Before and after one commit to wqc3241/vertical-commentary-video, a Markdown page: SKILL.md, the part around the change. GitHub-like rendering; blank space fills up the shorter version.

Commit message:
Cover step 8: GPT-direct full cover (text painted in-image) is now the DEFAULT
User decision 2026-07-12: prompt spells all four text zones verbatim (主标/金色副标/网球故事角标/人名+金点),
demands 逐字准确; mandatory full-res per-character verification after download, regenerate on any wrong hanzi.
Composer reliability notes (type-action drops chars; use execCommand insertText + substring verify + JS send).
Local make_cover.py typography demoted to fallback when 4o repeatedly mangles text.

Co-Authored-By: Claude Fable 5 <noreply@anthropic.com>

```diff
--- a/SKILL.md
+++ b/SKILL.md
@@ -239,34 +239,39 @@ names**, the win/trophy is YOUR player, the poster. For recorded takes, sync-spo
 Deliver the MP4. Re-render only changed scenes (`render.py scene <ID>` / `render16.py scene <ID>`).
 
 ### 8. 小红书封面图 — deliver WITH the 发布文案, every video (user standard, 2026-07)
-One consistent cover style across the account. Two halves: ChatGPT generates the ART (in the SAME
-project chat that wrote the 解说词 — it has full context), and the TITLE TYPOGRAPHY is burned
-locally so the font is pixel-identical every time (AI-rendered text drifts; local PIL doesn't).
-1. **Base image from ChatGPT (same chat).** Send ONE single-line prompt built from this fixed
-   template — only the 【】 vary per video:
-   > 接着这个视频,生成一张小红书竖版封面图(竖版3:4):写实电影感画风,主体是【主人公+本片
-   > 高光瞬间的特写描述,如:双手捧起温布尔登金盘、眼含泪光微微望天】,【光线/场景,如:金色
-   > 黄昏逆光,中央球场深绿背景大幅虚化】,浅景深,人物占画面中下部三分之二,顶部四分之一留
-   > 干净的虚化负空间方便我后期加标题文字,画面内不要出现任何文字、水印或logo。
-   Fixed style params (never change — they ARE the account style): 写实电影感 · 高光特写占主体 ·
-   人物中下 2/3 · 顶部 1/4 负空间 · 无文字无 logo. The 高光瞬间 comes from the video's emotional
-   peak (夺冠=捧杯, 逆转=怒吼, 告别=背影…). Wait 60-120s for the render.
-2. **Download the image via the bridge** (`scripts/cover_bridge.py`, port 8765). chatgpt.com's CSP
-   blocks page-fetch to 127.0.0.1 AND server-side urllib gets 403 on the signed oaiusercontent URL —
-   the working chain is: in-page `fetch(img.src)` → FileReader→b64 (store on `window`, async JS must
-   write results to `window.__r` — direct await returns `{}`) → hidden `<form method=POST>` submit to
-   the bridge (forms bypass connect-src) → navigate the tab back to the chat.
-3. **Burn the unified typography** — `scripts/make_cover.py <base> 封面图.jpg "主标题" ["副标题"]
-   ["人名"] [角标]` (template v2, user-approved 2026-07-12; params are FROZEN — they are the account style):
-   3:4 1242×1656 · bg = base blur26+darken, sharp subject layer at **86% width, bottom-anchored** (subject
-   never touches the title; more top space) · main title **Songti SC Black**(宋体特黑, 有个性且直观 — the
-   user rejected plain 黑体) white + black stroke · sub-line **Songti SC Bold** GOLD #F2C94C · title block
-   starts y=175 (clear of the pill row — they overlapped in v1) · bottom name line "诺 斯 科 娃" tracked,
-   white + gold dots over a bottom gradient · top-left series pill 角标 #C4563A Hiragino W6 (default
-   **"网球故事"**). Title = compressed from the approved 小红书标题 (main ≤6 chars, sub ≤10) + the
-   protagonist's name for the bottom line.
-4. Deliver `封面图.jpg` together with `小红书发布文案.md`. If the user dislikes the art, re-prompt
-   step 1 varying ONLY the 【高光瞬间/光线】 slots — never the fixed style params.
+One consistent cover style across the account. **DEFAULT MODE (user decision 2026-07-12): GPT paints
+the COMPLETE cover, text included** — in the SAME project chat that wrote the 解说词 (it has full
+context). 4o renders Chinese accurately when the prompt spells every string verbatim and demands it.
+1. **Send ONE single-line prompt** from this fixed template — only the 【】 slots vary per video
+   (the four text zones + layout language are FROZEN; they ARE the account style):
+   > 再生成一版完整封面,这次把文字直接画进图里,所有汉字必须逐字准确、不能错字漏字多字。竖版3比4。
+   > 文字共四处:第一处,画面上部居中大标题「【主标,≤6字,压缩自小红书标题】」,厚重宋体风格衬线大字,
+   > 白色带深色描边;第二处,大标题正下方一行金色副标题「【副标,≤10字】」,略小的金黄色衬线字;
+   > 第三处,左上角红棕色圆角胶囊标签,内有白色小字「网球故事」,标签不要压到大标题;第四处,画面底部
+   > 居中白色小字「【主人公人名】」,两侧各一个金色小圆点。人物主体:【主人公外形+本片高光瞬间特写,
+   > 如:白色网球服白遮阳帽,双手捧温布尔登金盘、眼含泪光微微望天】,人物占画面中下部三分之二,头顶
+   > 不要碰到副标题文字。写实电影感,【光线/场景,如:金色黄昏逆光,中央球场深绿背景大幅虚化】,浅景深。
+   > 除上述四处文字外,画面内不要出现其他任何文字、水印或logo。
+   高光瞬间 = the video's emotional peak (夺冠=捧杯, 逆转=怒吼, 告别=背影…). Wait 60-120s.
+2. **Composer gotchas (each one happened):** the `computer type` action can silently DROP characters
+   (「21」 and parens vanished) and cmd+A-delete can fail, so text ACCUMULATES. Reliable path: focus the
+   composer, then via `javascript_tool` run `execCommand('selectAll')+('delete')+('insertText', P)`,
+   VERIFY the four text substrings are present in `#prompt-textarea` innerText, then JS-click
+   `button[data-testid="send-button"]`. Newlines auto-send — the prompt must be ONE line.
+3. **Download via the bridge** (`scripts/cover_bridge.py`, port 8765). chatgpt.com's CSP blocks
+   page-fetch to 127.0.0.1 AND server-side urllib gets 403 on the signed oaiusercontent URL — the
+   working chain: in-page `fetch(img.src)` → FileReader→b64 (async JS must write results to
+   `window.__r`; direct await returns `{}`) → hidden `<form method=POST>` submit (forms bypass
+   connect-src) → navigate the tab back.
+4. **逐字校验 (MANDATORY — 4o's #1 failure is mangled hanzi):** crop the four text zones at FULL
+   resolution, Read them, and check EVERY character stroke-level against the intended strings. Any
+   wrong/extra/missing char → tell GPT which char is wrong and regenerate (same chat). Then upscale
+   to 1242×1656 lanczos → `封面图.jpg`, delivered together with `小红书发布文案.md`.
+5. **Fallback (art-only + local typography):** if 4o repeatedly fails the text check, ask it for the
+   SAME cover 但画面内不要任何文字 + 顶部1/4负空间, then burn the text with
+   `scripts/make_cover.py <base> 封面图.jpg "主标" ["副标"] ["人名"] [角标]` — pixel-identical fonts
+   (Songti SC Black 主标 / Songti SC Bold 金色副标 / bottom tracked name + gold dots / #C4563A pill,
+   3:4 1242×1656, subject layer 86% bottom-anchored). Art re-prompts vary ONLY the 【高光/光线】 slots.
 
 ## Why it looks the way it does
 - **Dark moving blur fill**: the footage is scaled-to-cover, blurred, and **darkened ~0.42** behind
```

§ What you have to do
Each record must be output word for word.

§ Exercise response
Before and after one commit to wqc3241/vertical-commentary-video, a Markdown page: SKILL.md, the part around the change. GitHub-like rendering; blank space fills up the shorter version.

Commit message:
Cover step 8: GPT-direct full cover (text painted in-image) is now the DEFAULT
User decision 2026-07-12: prompt spells all four text zones verbatim (主标/金色副标/网球故事角标/人名+金点),
demands 逐字准确; mandatory full-res per-character verification after download, regenerate on any wrong hanzi.
Composer reliability notes (type-action drops chars; use execCommand insertText + substring verify + JS send).
Local make_cover.py typography demoted to fallback when 4o repeatedly mangles text.

Co-Authored-By: Claude Fable 5 <noreply@anthropic.com>

```diff
--- a/SKILL.md
+++ b/SKILL.md
@@ -239,34 +239,39 @@ names**, the win/trophy is YOUR player, the poster. For recorded takes, sync-spo
 Deliver the MP4. Re-render only changed scenes (`render.py scene <ID>` / `render16.py scene <ID>`).
 
 ### 8. 小红书封面图 — deliver WITH the 发布文案, every video (user standard, 2026-07)
-One consistent cover style across the account. Two halves: ChatGPT generates the ART (in the SAME
-project chat that wrote the 解说词 — it has full context), and the TITLE TYPOGRAPHY is burned
-locally so the font is pixel-identical every time (AI-rendered text drifts; local PIL doesn't).
-1. **Base image from ChatGPT (same chat).** Send ONE single-line prompt built from this fixed
-   template — only the 【】 vary per video:
-   > 接着这个视频,生成一张小红书竖版封面图(竖版3:4):写实电影感画风,主体是【主人公+本片
-   > 高光瞬间的特写描述,如:双手捧起温布尔登金盘、眼含泪光微微望天】,【光线/场景,如:金色
-   > 黄昏逆光,中央球场深绿背景大幅虚化】,浅景深,人物占画面中下部三分之二,顶部四分之一留
-   > 干净的虚化负空间方便我后期加标题文字,画面内不要出现任何文字、水印或logo。
-   Fixed style params (never change — they ARE the account style): 写实电影感 · 高光特写占主体 ·
-   人物中下 2/3 · 顶部 1/4 负空间 · 无文字无 logo. The 高光瞬间 comes from the video's emotional
-   peak (夺冠=捧杯, 逆转=怒吼, 告别=背影…). Wait 60-120s for the render.
-2. **Download the image via the bridge** (`scripts/cover_bridge.py`, port 8765). chatgpt.com's CSP
-   blocks page-fetch to 127.0.0.1 AND server-side urllib gets 403 on the signed oaiusercontent URL —
-   the working chain is: in-page `fetch(img.src)` → FileReader→b64 (store on `window`, async JS must
-   write results to `window.__r` — direct await returns `{}`) → hidden `<form method=POST>` submit to
-   the bridge (forms bypass connect-src) → navigate the tab back to the chat.
-3. **Burn the unified typography** — `scripts/make_cover.py <base> 封面图.jpg "主标题" ["副标题"]
-   ["人名"] [角标]` (template v2, user-approved 2026-07-12; params are FROZEN — they are the account style):
-   3:4 1242×1656 · bg = base blur26+darken, sharp subject layer at **86% width, bottom-anchored** (subject
-   never touches the title; more top space) · main title **Songti SC Black**(宋体特黑, 有个性且直观 — the
-   user rejected plain 黑体) white + black stroke · sub-line **Songti SC Bold** GOLD #F2C94C · title block
-   starts y=175 (clear of the pill row — they overlapped in v1) · bottom name line "诺 斯 科 娃" tracked,
-   white + gold dots over a bottom gradient · top-left series pill 角标 #C4563A Hiragino W6 (default
-   **"网球故事"**). Title = compressed from the approved 小红书标题 (main ≤6 chars, sub ≤10) + the
-   protagonist's name for the bottom line.
-4. Deliver `封面图.jpg` together with `小红书发布文案.md`. If the user dislikes the art, re-prompt
-   step 1 varying ONLY the 【高光瞬间/光线】 slots — never the fixed style params.
+One consistent cover style across the account. **DEFAULT MODE (user decision 2026-07-12): GPT paints
+the COMPLETE cover, text included** — in the SAME project chat that wrote the 解说词 (it has full
+context). 4o renders Chinese accurately when the prompt spells every string verbatim and demands it.
+1. **Send ONE single-line prompt** from this fixed template — only the 【】 slots vary per video
+   (the four text zones + layout language are FROZEN; they ARE the account style):
+   > 再生成一版完整封面,这次把文字直接画进图里,所有汉字必须逐字准确、不能错字漏字多字。竖版3比4。
+   > 文字共四处:第一处,画面上部居中大标题「【主标,≤6字,压缩自小红书标题】」,厚重宋体风格衬线大字,
+   > 白色带深色描边;第二处,大标题正下方一行金色副标题「【副标,≤10字】」,略小的金黄色衬线字;
+   > 第三处,左上角红棕色圆角胶囊标签,内有白色小字「网球故事」,标签不要压到大标题;第四处,画面底部
+   > 居中白色小字「【主人公人名】」,两侧各一个金色小圆点。人物主体:【主人公外形+本片高光瞬间特写,
+   > 如:白色网球服白遮阳帽,双手捧温布尔登金盘、眼含泪光微微望天】,人物占画面中下部三分之二,头顶
+   > 不要碰到副标题文字。写实电影感,【光线/场景,如:金色黄昏逆光,中央球场深绿背景大幅虚化】,浅景深。
+   > 除上述四处文字外,画面内不要出现其他任何文字、水印或logo。
+   高光瞬间 = the video's emotional peak (夺冠=捧杯, 逆转=怒吼, 告别=背影…). Wait 60-120s.
+2. **Composer gotchas (each one happened):** the `computer type` action can silently DROP characters
+   (「21」 and parens vanished) and cmd+A-delete can fail, so text ACCUMULATES. Reliable path: focus the
+   composer, then via `javascript_tool` run `execCommand('selectAll')+('delete')+('insertText', P)`,
+   VERIFY the four text substrings are present in `#prompt-textarea` innerText, then JS-click
+   `button[data-testid="send-button"]`. Newlines auto-send — the prompt must be ONE line.
+3. **Download via the bridge** (`scripts/cover_bridge.py`, port 8765). chatgpt.com's CSP blocks
+   page-fetch to 127.0.0.1 AND server-side urllib gets 403 on the signed oaiusercontent URL — the
+   working chain: in-page `fetch(img.src)` → FileReader→b64 (async JS must write results to
+   `window.__r`; direct await returns `{}`) → hidden `<form method=POST>` submit (forms bypass
+   connect-src) → navigate the tab back.
+4. **逐字校验 (MANDATORY — 4o's #1 failure is mangled hanzi):** crop the four text zones at FULL
+   resolution, Read them, and check EVERY character stroke-level against the intended strings. Any
+   wrong/extra/missing char → tell GPT which char is wrong and regenerate (same chat). Then upscale
+   to 1242×1656 lanczos → `封面图.jpg`, delivered together with `小红书发布文案.md`.
+5. **Fallback (art-only + local typography):** if 4o repeatedly fails the text check, ask it for the
+   SAME cover 但画面内不要任何文字 + 顶部1/4负空间, then burn the text with
+   `scripts/make_cover.py <base> 封面图.jpg "主标" ["副标"] ["人名"] [角标]` — pixel-identical fonts
+   (Songti SC Black 主标 / Songti SC Bold 金色副标 / bottom tracked name + gold dots / #C4563A pill,
+   3:4 1242×1656, subject layer 86% bottom-anchored). Art re-prompts vary ONLY the 【高光/光线】 slots.
 
 ## Why it looks the way it does
 - **Dark moving blur fill**: the footage is scaled-to-cover, blurred, and **darkened ~0.42** behind
```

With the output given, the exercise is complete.